When considering your course of study and the future career path(s) that it might lead to, use the G+P+V method, or gifts + passion + values. “Gifts” refers to your aptitudes; what are you good at? You’ll be most likely to thrive in a career where the work comes naturally. “Passion” refers to the things that inspire you, or the things you care about. “Values” refers to the way you like to work; perhaps you’d prefer to work independently, or you’re more of a team player, for example. If you don’t know what you’re good at, see a career counselor to take a career aptitude test.
Once you know what you’re good at and what you want from a career, you’ll be able to begin preparing. Some fields of study are narrow, such as education, petroleum engineering, or nursing; these prepare you for a specific career, which is fine if that’s what you want, but other fields of study, like English, history, philosophy, or political science, can leave you with more flexibility in terms of career.
Make Choices That Support Your Future Career Goals
College presents many opportunities outside of your degree program to gain experiences that can support your future goals. Long before you start using resume writing services and mock interviews to prepare for the job market, you need to start doing things that can go on your resume. Look for internships, summer jobs, and volunteer opportunities that can give you experience in your field. Gain leadership experience in student organizations. A job that puts you in a position of authority, like serving as a resident assistant in your dorm, will impart transferrable skills that will give you a wider range of career options later on.
If you’re taking your time deciding on a career path, use volunteer opportunities, internships, summer jobs, student groups, and other opportunities to explore paths that interest you. If you think you might be interested in a job, make sure you know what it entails; set up informational interviews with people who do the job, to learn more about what the day-to-day of the work involves. Definitely ask advice from parents, mentors, and others, but be prepared to take their advice with a grain of salt; only you know what you want out of a career and what you’re best at.
Sketch Out Your Career Path
You don’t have to map out your entire career progression for the next four decades while you’re in your first semester of college, and in fact, you probably can’t. But you should know in advance what steps you’ll need to take to get a foothold in your career, and where you’ll end up as you progress in it. For example, you may be interested in journalism, but aren’t so keen on the idea of one day being an editor who plans stories, corrects copy, and manages writers. Now that you know what comes later in that career, maybe you’ll choose a new one. Choose something that suits you based on your strengths and preferences, then figure out where you want to go in that career, and how you’ll get there.
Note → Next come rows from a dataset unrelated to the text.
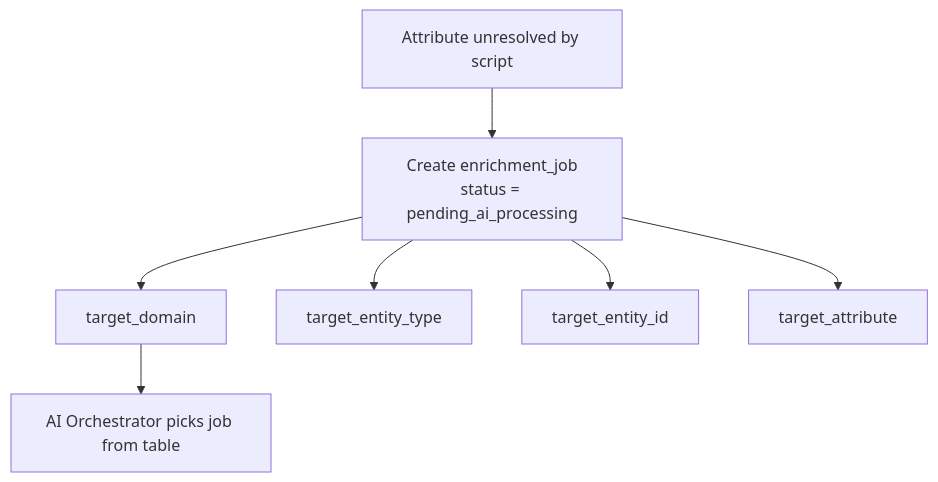
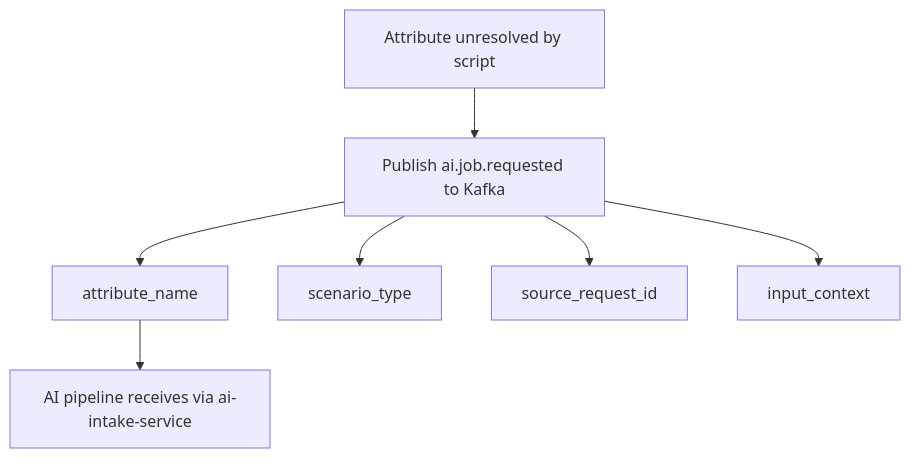
Before and after one commit to MafiaCoconut/Monstrino: the fifth of 12 diagrams in monstrino-docs/docs/pipelines/data-ingestion/catalog-ingest/03-catalog-data-enricher.md, drawn with Mermaid. The commit also changed other lines of this file and 68 other files, not shown here.

````diff
--- a/monstrino-docs/docs/pipelines/data-ingestion/catalog-ingest/03-catalog-data-enricher.md
+++ b/monstrino-docs/docs/pipelines/data-ingestion/catalog-ingest/03-catalog-data-enricher.md
@@ -236,12 +235,12 @@
 ```mermaid
 flowchart TD
 
-A[Attribute unresolved by script] --> B[Create enrichment_job<br/>status = pending_ai_processing]
+A[Attribute unresolved by script] --> B[Publish ai.job.requested to Kafka]
 
-B --> C[target_domain]
-B --> D[target_entity_type]
-B --> E[target_entity_id]
-B --> F[target_attribute]
+B --> C[attribute_name]
+B --> D[scenario_type]
+B --> E[source_request_id]
+B --> F[input_context]
 
-C --> G[AI Orchestrator picks job from table]
+C --> G[AI pipeline receives via ai-intake-service]
 ```
````
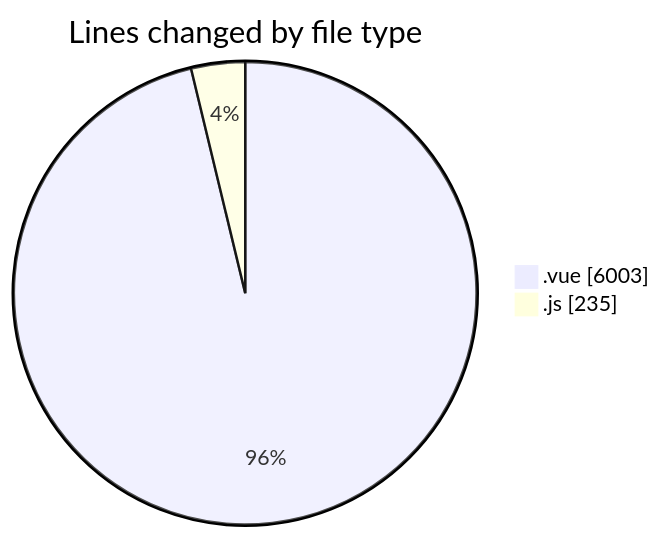
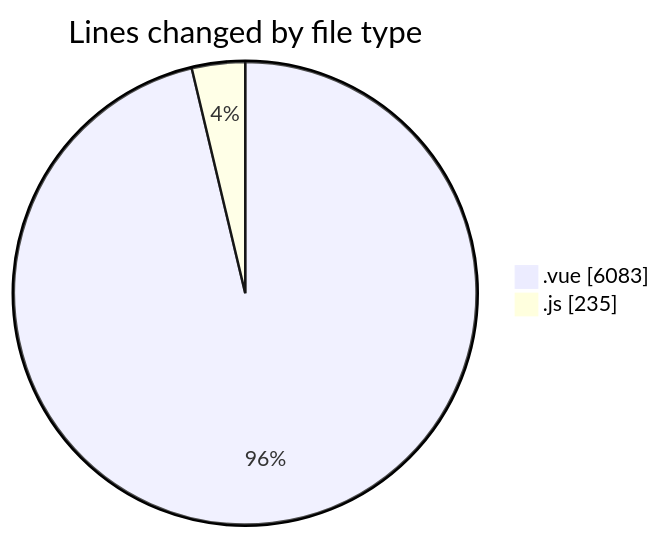
Before and after one commit to lephambinh05/code-tracking: the first of 2 diagrams in 2025-08-13/rentotp/README.md, drawn with Mermaid. The commit also changed other lines of this file and 1 other file, not shown here.

````diff
--- a/2025-08-13/rentotp/README.md
+++ b/2025-08-13/rentotp/README.md
@@ -30,6 +30,6 @@
 ```mermaid
 pie showData
 title Lines changed by file type
-".vue" : 6003
+".vue" : 6083
 ".js" : 235
 ```
````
Once you start college, it’s time to start planning your career. College life should offer you plenty of chances to explore your interests and begin gaining professional experience, so that by the time you graduate, you can transition to working in your chosen field without a hitch.